DEGs among allopolyploids and ancestral diploid progenitors

To identify the DEGs in allopolyploids and ancient diploid progenitors, the DGE profiles of Br vs. Bn, Bo vs. Bn, Br vs. Bj, Bg vs. Bj, Bg vs. Bc, and Bo vs. Bc were compared to analyze the gene expression variations after natural polyploidization (Figure 4 and Additional file 8). The results showed that 1230 DEGs were up-regulated and 324 DEGs were down-regulated in Bn compared with Br, whereas 1872 DEGs were up-regulated and 797 DEGs were down-regulated in Bn compared with Bo. After natural polyploidization, 1519 DEGs were induced in Bj compared with Br, whereas 508 DEGs were down-regulated. Moreover, 2692 DEGs were induced in Bj compared with Bg, whereas 1393 DEGs were down-regulated. With regard to Bc, 2099 DEGs were up-regulated and 1344 were down-regulated compared with Bg, and 1691 DEGs were up-regulated and 1070 were down-regulated compared with Bg. The variations in the gene expression among the diploids and amphidiploids are essential to the diversity of phenotype, growth, and production. The 20 most abundantly expressed genes that were up-regulated or down-regulated in the pair comparison of amphidiploids and diploids are listed in Additional file 8. The distribution of the genes that were commonly and uniquely expressed in amphidiploid and its ancestral diploids is shown in Figure 5. The results further show that 11810 genes were conserved in Br, Bo, and Bn, whereas 1362, 1666, and 1824 genes were specifically expressed in Br, Bo, and Bn, respectively (Figure 5A). A similar pattern was observed when Bj was compared with Br/Bg (Figure 5B) and Bc with Bg/Bo (Figure 5C). The expressional differences of species-specific genes might be caused by the genome interaction during natural polyploidization. The GO pattern of the genes in amphidiploid and ancestral diploids is shown in Figure 6. Based on Figure 6A, the numbers of DGEs in the envelope, extracellular region, macromolecular complex, biological regulation, cellular component biogenesis, death, multicellular organism process, and pigmentation were different in Br, Bo, and Bn. GOs of molecular transducer was found in Bo only. Apparent GO difference was observed among Br, Bg, and Bj (Figure 6C). As shown in Figure 6C, GOs of transporter were found in Bg only, and anatomical structure formation was not present in Bg.
Figure 4

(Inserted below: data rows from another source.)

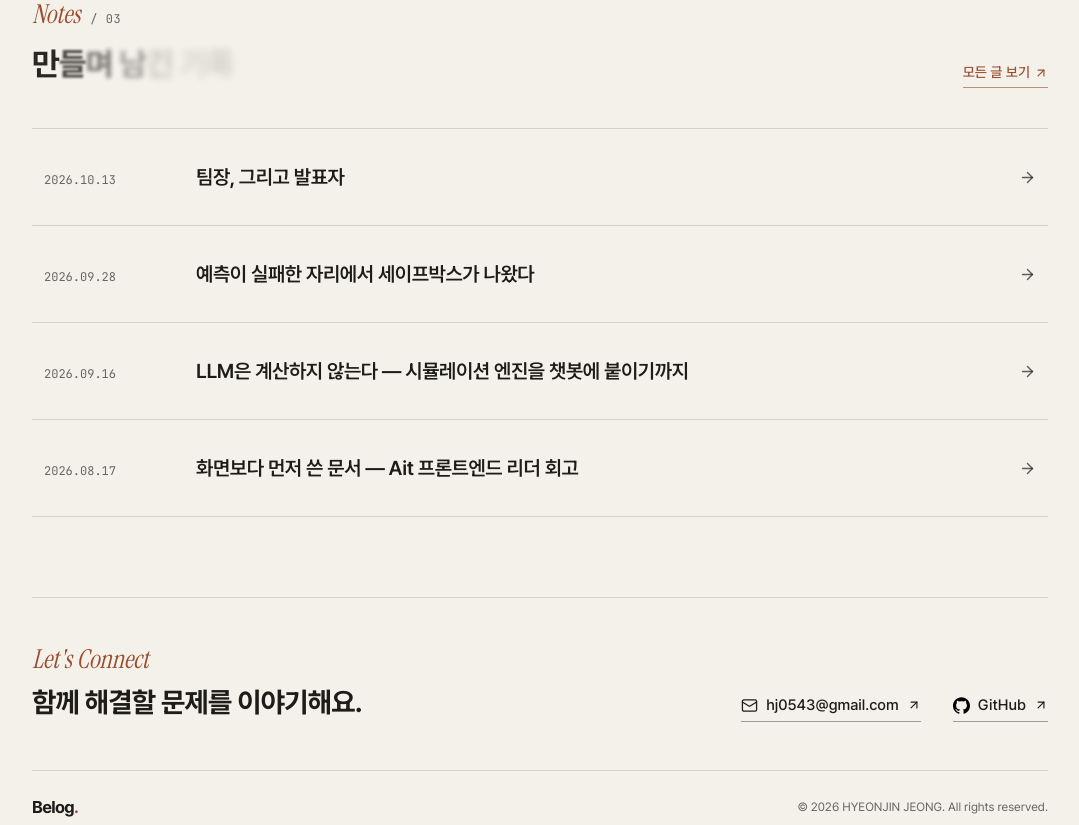
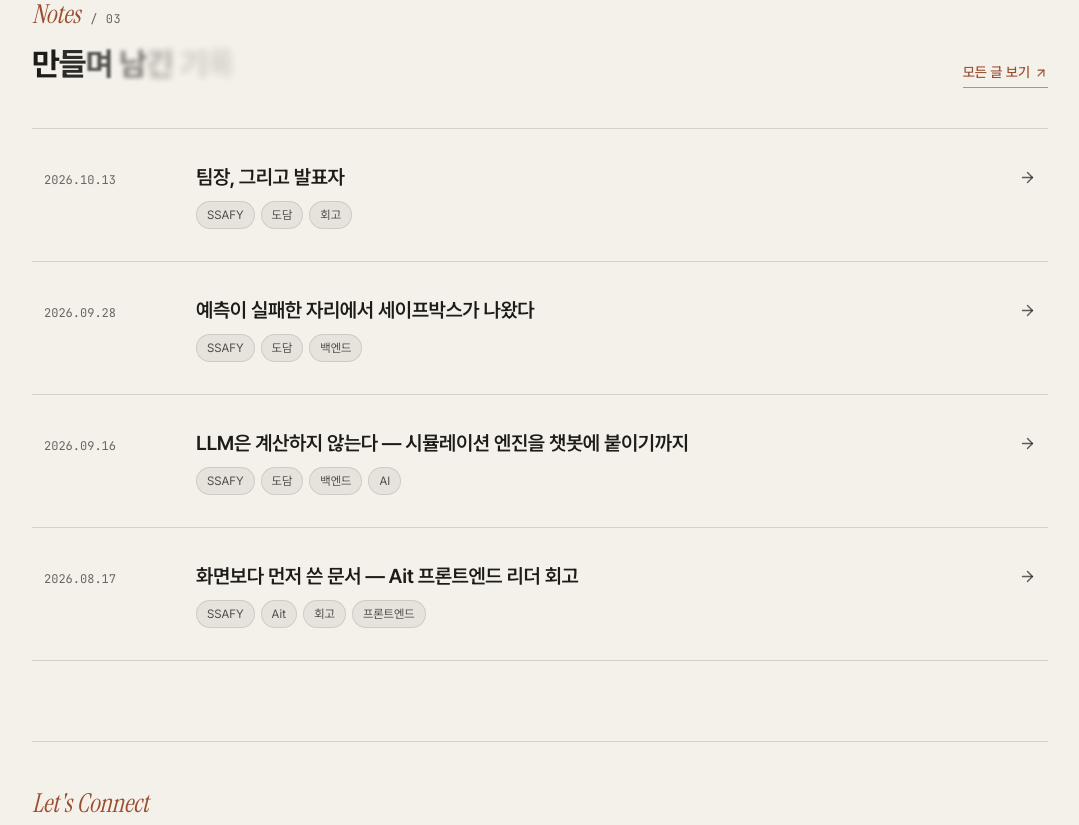
Before and after one commit to hj0543/hj0543.github.io, a Next.js app: page / in a window 1280 px wide. Shown: the part 3560-4385 px from the top of the page, without its empty margins (100-1179 px from the left). Built offline with nearby package versions, Linux system fonts and the light colour scheme.

Commit message:
회고 태그 정리

```diff
--- a/content/devlog/2026-08-05-hello.md
+++ b/content/devlog/2026-08-05-hello.md
@@ -1,7 +1,7 @@
 ---
 title: 안녕하세요, 첫 번째 기록입니다
 date: 2026-08-05
-tags: [Devlog, Portfolio]
+tags: [소개]
 summary: 개인 포트폴리오 Belog를 시작하며 남기는 첫 번째 기록입니다.
 ---
 
--- a/content/devlog/2026-08-17-ait.md
+++ b/content/devlog/2026-08-17-ait.md
@@ -2,7 +2,7 @@
 title: "화면보다 먼저 쓴 문서 — Ait 프론트엔드 리더 회고"
 date: 2026-08-17
 categories: [devlog, retrospective]
-tags: [retrospective, frontend, design-system, collaboration]
+tags: [SSAFY, Ait, 회고, 프론트엔드]
 ---
 
 SSAFY 공통 프로젝트 Ait가 끝났다. 이력서와 GitHub를 근거로 질문하는 AI 모의면접과, 함께 연습하는 화상 스터디를 한곳에 모은 서비스다. 여섯 명이 모인 팀에서 나는 프론트엔드 리더를 맡았다.
--- a/content/devlog/2026-09-16-dodam1.md
+++ b/content/devlog/2026-09-16-dodam1.md
@@ -2,7 +2,7 @@
 title: "LLM은 계산하지 않는다 — 시뮬레이션 엔진을 챗봇에 붙이기까지"
 date: 2026-09-16
 categories: [devlog, backend]
-tags: [spring-boot, llm, ai-agent, simulation]
+tags: [SSAFY, 도담, 백엔드, AI]
 ---
 
 도담은 금융 목표를 정하면 언제 이룰 수 있는지, 무엇을 바꾸면 얼마나 앞당길 수 있는지 알려주는 개인 금융 코치 앱이다. 나는 그 "무엇을 바꾸면"을 계산하는 시뮬레이션 엔진을 맡았다. 소비 감소, 저축 변경, 예적금 가입, 대출 추가상환과 대환, 할부·리볼빙·현금서비스, 그리고 이들을 묶은 복합 시나리오까지. 계산기는 하나씩 늘어 갔다.
--- a/content/devlog/2026-09-28-dodam-safebox.md
+++ b/content/devlog/2026-09-28-dodam-safebox.md
@@ -2,7 +2,7 @@
 title: "예측이 실패한 자리에서 세이프박스가 나왔다"
 date: 2026-09-28
 categories: [devlog, backend]
-tags: [spring-boot, time-series, forecasting, safebox]
+tags: [SSAFY, 도담, 백엔드]
 ---
 
 도담은 목표를 정하면 예상 달성일을 보여준다. 이 날짜 하나를 믿을 만하게 만드는 게 생각보다 긴 여정이었다. 그 과정에서 시계열 예측 모델을 만들었고, 그 모델이 실패하는 지점에서 세이프박스라는 구조가 나왔다. 순서대로 정리해 둔다.
--- a/content/devlog/2026-10-13-dodam2.md
+++ b/content/devlog/2026-10-13-dodam2.md
@@ -2,7 +2,7 @@
 title: "팀장, 그리고 발표자"
 date: 2026-10-13
 categories: [devlog, retrospective]
-tags: [retrospective, teamwork, presentation]
+tags: [SSAFY, 도담, 회고]
 ---
 
 특화 프로젝트가 끝난 지 어느덧 2주가 흘렀다. 정신없이 달리던 시간이 멈추고 나니, 그제야 지나온 길이 보이기 시작했다. 이번에는 팀장과 발표를 함께 맡았다. 코드 얘기는 앞 글에 남겼으니, 이번엔 코드 밖에서 보낸 시간들을 꺼내 보려 한다.
--- a/src/components/devlog-doc.tsx
+++ b/src/components/devlog-doc.tsx
@@ -42,6 +42,13 @@ export function NoteLink({ post }: { post: DevlogPost }) {
       />
       {post.summary ? (
         <p className="col-start-1 line-clamp-1 text-[14px] leading-6 text-foreground/70 sm:col-start-2">{post.summary}</p>
+      ) : null}
+      {post.tags.length > 0 ? (
+        <div className="col-start-1 flex flex-wrap gap-1.5 sm:col-start-2">
+          {post.tags.map((tag) => (
+            <Tag key={tag} label={tag} />
+          ))}
+        </div>
       ) : null}
     </Link>
   );
```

Number of differentially expressed genes in comparison of diploids and amphidiploids. The numbers of up-regulated (in red) and down-regulated genes (in green) are presented. Br, Bg, Bo, Bn, Bj and Bc are abbreviations of B. rapa, B. nigra, B. oleracea, B. napus, B. juncea and B. carinata, respectively.

Figure 5

Distribution of the genes commonly and specifically expressed in diploids and amphidiploids. A. Venn diagram of genes expressed in Br, Bo and Bn. B. Venn diagram of genes expressed in Br, Bg and Bj. C. Venn diagram of genes expressed in Bg, Bo and Bc.

Figure 6

GO classification of genes in diploids and amphidiploids. A. GO classification of genes expressed in Br, Bo and Bn. B. GO classification of genes expressed in Br, Bg and Bj. C. GO classification of genes expressed in Bg, Bo and Bc.

Functional annotation of DEGs

Pathway enrichment analysis was performed on the expressed transcripts of the six DGE libraries. This analysis was performed by mapping all annotated genes in the KEGG database to search for significantly enriched genes involved in the metabolic or signal transduction pathways (Additional file 9). Among the genes with KEGG annotation, DEGs were identified in Bn compared with Br. In total, 894 DEGs were assigned to 109 KEGG pathways, and 13 of these pathways were significantly enriched with Q values ≤ 0.05 (red border region). The enriched pathways include metabolic, biosynthesis of secondary metabolites, and peroxisome. A similiar pathway enrichment was discovered in pair comparison of other libraries (Bo vs. Bn, Br vs. Bj, Bg vs. Bj, Bg vs. Bc, and Bo vs. Bc). The 1562 DEGs identified in Bn vs. Bo were assigned to 122 KEGG pathways, 15 of which were significantly enriched. The 1171 DEGs identified in Bj vs. Br were assigned to 116 KEGG pathways, the 2373 DEGs identified in Bj vs. Bg were assigned to 121 pathways, the 1975 DEGs identified in Bc vs. Bg were assigned to 120 pathways, and the 1639 DEGs identified in Bc vs. Bo were assigned to 117 pathways. All these pathways are involved in the process of plant growth and stress reaction, which are important for the morphological and physiological differences among the Brassica species. The biosynthesis of unsaturated fatty acids, which was significantly enriched in Bo vs. Bn and Bg vs. Bc, explains the different fatty acid compositions in Brassica species [35,36]. The DEGs identified in the peroxisome pathway were related to the improved stress ability of Bn and Bj.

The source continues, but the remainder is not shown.